MAJOR: I have the honor to submit the following report of the movements and actions of the Second Division, Second Army Corps, under my command, during the recent operations:

In pursuance of circular from headquarters corps, dated October 25, I drew my division out of the front line at 2.30 a.m. on the 26th instant and placed them temporarily in rear of Fort Bross, on the rear line. At 2 p.m. on the 26th instant, in pursuance of circulars from headquarters corps, dated October 25 and 26, I took up the line of march, my command being supplied with six days' rations and the full amount of artillery and infantry ammunition. I followed the rear line of works, passed through them at the left flank of our fortifications, and bivouacked at Robertson's house on the Halifax road. I moved from Robertson's house at 3.30 a.m. on the 27th; my troops marched in this order, viz: General Smyth in advance, commanding the Third Brigade, Colonel James M. Willett followed, commanding Second Brigade and Lieutenant Colonel Horace P. Rugg marched in the rear with the First Brigade, A squadron of the Sixth Ohio Cavalry preceded the whole, and Lieutenant W. Butler Beck's battery, composed of Companies C and I, Fifth U. S. Artillery marched between the brigades of Colonel Willett and Colonel Rugg. I followed the Halifax road about half a mile and then took the Church road to the right. This road struck the Vaughan road at about two miles from the Halifax road. At daybreak, just after reaching the Vaughan road, a cavalry vedette of the enemy's who was posted at a house about 200 yards to the left, fired upon my skirmishers. I at once ordered forward Lieutenant Colonel Frank J. Spalter, of the Fourth Ohio Battalion, with his battalion, and the Seventh Virginia Regiment deployed as skirmishers. Lieutenant-Colonel Spalter advanced rapidly for two miles, and finally met the enemy, who were entrenched on the farther bank of Hatcher's Run, where it crosses the Vaughan road. Lieutenant-Colonel Spalter, dashed at the enemy, but was killed at the first onset. His skirmishers were unable to carry the entrenchments, but pressed up within thirty yards and engaged the enemy until my main body arrived. I then ordered General Smyth to deploy his brigade across the road, and formed a second line in his rear with the brigades of Willett and Rugg. Willett on the right and Rugg on the left of the road. I then at once drove out the enemy, and took his camp and a few prisoners. The enemy here was a detachment of Young's cavalry brigade, commanded by Major Farley, of Georgia, whom prisoners reported mortally wounded. I reformed General Smyth's brigade on the late rebel side of the entrenchments, strengthened my skirmish line and pushed it one out the Vaughan road. I then reformed my division across Hatcher's Run, and moved to the right by the flank on the telegraph road, Lieutenant-Colonel Rugg in advance, followed by Colonel Willett, and General Smyth in the rear, he having been relieved by a brigade of the Third Division.

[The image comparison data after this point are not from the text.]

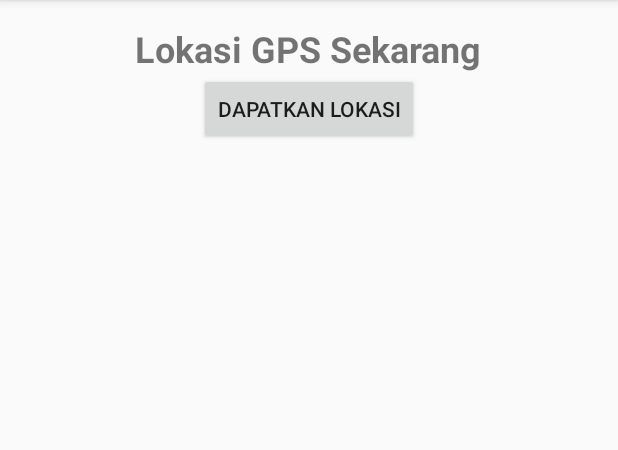
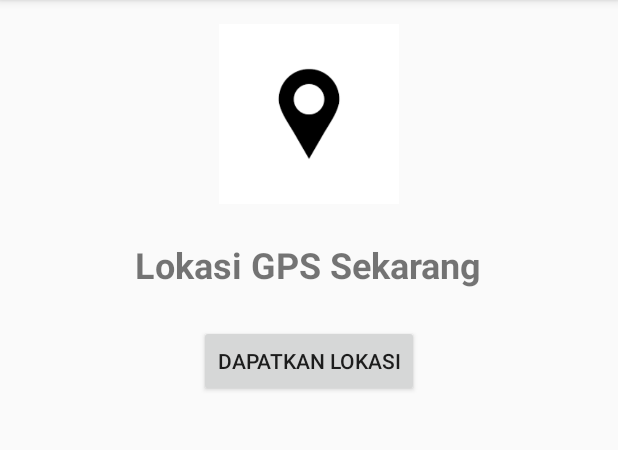
Before and after one commit to fierzahaikkal/pbo_java_android, an Android app: the GPS screen opened directly, with no data from a screen before it, on a phone screen of 412 x 824 dp, the part 84-534 px from its top. Run offline under Robolectric (Android 15) with nearby library versions, the phone set to English and light mode, and no system bars.

Commit message:
feature: add image

```diff
--- a/app/src/main/res/layout/activity_gps.xml
+++ b/app/src/main/res/layout/activity_gps.xml
@@ -5,16 +5,27 @@
     android:layout_margin="16dp"
     android:gravity="center_horizontal"
     android:orientation="vertical">
+
+    <ImageView
+        android:layout_width="120dp"
+        android:layout_height="120dp"
+        android:src="@drawable/gps"
+        android:contentDescription="gps" />
+
     <TextView
         android:id="@+id/location"
         android:layout_width="wrap_content"
         android:layout_height="wrap_content"
         android:text="Lokasi GPS Sekarang"
         android:textSize="24sp"
-        android:textStyle="bold" />
+        android:textStyle="bold"
+        android:layout_marginTop="24dp" />
+
     <Button
         android:id="@+id/getLocation"
         android:text="Dapatkan Lokasi"
         android:layout_width="wrap_content"
-        android:layout_height="wrap_content" />
+        android:layout_height="wrap_content"
+        android:layout_marginTop="24dp" />
+
 </LinearLayout>
```
Also changed, not shown: app/src/main/res/layout/nav_header_main.xml (+8 -7 lines), app/src/main/res/drawable/dasi.png (added), app/src/main/res/drawable/gps.png (added), app/src/main/res/drawable/navcolor.jpg (added).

At about 8.30 a.m., at a point where the telegraph road again strikes Hatcher's Run, I deployed Lieutenant-Colonel Rugg's brigade across the road in line, and pushed my skirmishers across the run, but met no enemy. Then I again advanced in column in the same order, Lieuten-